+++ DATA PROVIDED

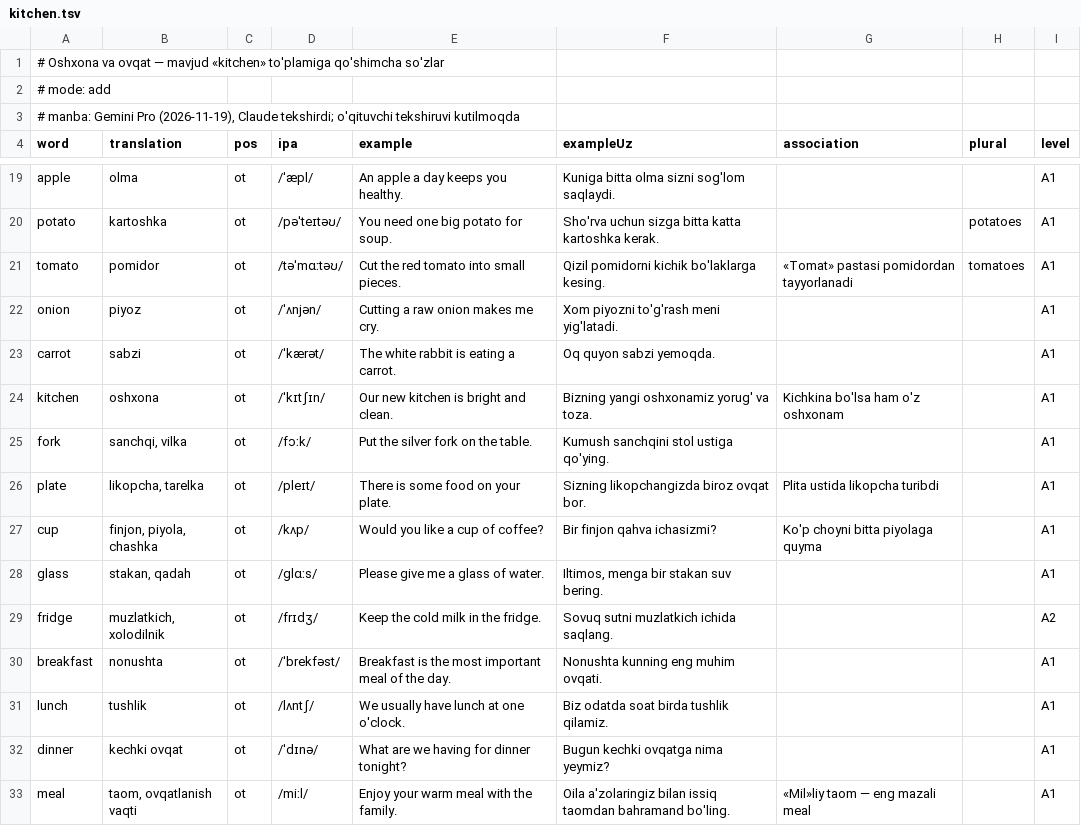
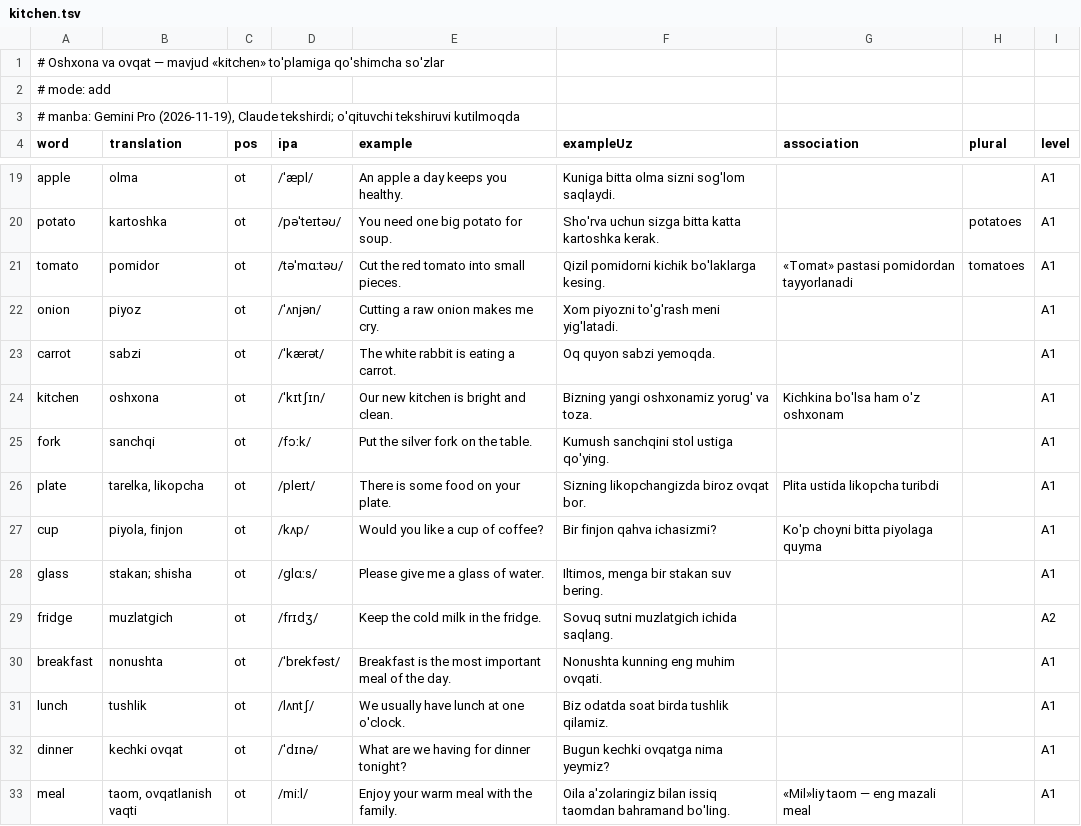
Before and after one commit to JamshidKHudoyberdiyev/tez-yodla, a TSV file: content/kitchen.tsv, drawn as a sheet; only a part is shown, gaps mark what is left out.

```diff
--- a/content/kitchen.tsv
+++ b/content/kitchen.tsv
@@ -24,7 +24,7 @@ carrot	sabzi	ot	/ˈkærət/	The white rabbit is eating a carrot.	Oq quyon sabzi
 kitchen	oshxona	ot	/ˈkɪtʃɪn/	Our new kitchen is bright and clean.	Bizning yangi oshxonamiz yorug' va toza.	"Kichkina" bo'lsa ham o'z oshxonam		A1
-fork	sanchqi, vilka	ot	/fɔːk/	Put the silver fork on the table.	Kumush sanchqini stol ustiga qo'ying.			A1
-plate	likopcha, tarelka	ot	/pleɪt/	There is some food on your plate.	Sizning likopchangizda biroz ovqat bor.	"Plita" ustida likopcha turibdi		A1
-cup	finjon, piyola, chashka	ot	/kʌp/	Would you like a cup of coffee?	Bir finjon qahva ichasizmi?	"Ko'p" choyni bitta piyolaga quyma		A1
-glass	stakan, qadah	ot	/ɡlɑːs/	Please give me a glass of water.	Iltimos, menga bir stakan suv bering.			A1
-fridge	muzlatkich, xolodilnik	ot	/frɪdʒ/	Keep the cold milk in the fridge.	Sovuq sutni muzlatkich ichida saqlang.			A2
+fork	sanchqi	ot	/fɔːk/	Put the silver fork on the table.	Kumush sanchqini stol ustiga qo'ying.			A1
+plate	tarelka, likopcha	ot	/pleɪt/	There is some food on your plate.	Sizning likopchangizda biroz ovqat bor.	"Plita" ustida likopcha turibdi		A1
+cup	piyola, finjon	ot	/kʌp/	Would you like a cup of coffee?	Bir finjon qahva ichasizmi?	"Ko'p" choyni bitta piyolaga quyma		A1
+glass	stakan; shisha	ot	/ɡlɑːs/	Please give me a glass of water.	Iltimos, menga bir stakan suv bering.			A1
+fridge	muzlatgich	ot	/frɪdʒ/	Keep the cold milk in the fridge.	Sovuq sutni muzlatgich ichida saqlang.			A2
 breakfast	nonushta	ot	/ˈbrekfəst/	Breakfast is the most important meal of the day.	Nonushta kunning eng muhim ovqati.			A1
```
Also changed, not shown: content/city.tsv, content/clothes.tsv, 28 other files.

++++++

> EXERCISE PROMPT
Go through the entries above and count the lines containing the word "content"; give only that count.

> RESPONSE
4